It started out in the usual way, the way other paintings had: I set up a still life with flowers.
Late spring/early summer flowers that I picked from my garden -- peonies, rhododendron blooms, and Siberian iris -- were the subject. I put them in a simple glass vase, and set it all on a cloth, on a table. I did a drawing in paint on the canvas and then a grisaille (working with just one neutral blue/grey color, I showed the darks, lights, and middle tones and created a three-dimensional effect on the canvas). I was off to a good, very familiar start. Me and my flowers in front of me.
Then, things moved onto a new track. I had to stop painting in my Pine Plains studio and spend a couple of days in New York City. When I returned, my lovely arrangement of flowers was dead. Yes, dead, no life in any of the flowers. I could have decided at that point to wipe out what I had and start a new piece from scratch, with a new still life arrangement in front of me. Yes, there were new flowers in the garden for picking. But I liked the drawing and I liked the grisaille and what it told me about what a final product in many colors of paint would look like. So, I decided to stay with the canvas I had begun. To continue the painting meant not painting what I saw in front of me, those flowers were not there anymore. Instead of painting real material objects as I typically do, I turned to painting what I remember seeing and paint how I remember feeling as I saw what I saw. Not being one to keep things simple, as I pondered this choice, I realized I had come up against the big question of staying a figurative realistic painter or moving into the realm of abstract painting. Oh my. Was this to be a serious attempt at an abstract painting, while it was just me, the easel, and the paints and brushes.?

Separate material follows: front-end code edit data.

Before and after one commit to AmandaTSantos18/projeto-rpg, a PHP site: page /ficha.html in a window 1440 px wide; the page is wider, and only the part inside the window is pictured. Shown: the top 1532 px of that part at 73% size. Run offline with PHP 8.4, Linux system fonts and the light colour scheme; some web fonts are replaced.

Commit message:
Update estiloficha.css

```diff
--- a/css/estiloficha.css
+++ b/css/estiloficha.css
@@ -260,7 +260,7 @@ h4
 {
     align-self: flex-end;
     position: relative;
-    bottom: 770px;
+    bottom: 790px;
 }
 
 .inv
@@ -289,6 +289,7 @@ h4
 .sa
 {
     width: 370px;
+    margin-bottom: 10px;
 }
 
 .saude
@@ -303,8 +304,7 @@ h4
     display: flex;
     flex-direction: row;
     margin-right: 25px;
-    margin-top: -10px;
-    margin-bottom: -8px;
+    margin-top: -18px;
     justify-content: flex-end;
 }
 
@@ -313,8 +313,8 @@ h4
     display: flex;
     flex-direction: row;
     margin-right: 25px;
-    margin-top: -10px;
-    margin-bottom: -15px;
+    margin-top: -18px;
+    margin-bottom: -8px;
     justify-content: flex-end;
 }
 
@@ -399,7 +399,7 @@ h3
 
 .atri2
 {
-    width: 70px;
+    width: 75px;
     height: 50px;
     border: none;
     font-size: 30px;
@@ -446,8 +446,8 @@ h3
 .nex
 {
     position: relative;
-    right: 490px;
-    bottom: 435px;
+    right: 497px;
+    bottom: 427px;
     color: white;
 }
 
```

Not quite. With the goal of turning what I had on the canvas into a painting to share with others, I felt I needed some friends around. I covered a work table with the images of paintings by two of my favorite painters of flowers, Manet and Nicolas de Stael. For those moments when my work was going in a realistic or figurative direction, I thought I could look over and get a nod from Manet. For my more abstract moments, I could rely on a smile from de Stael. Here is some of what inspired me.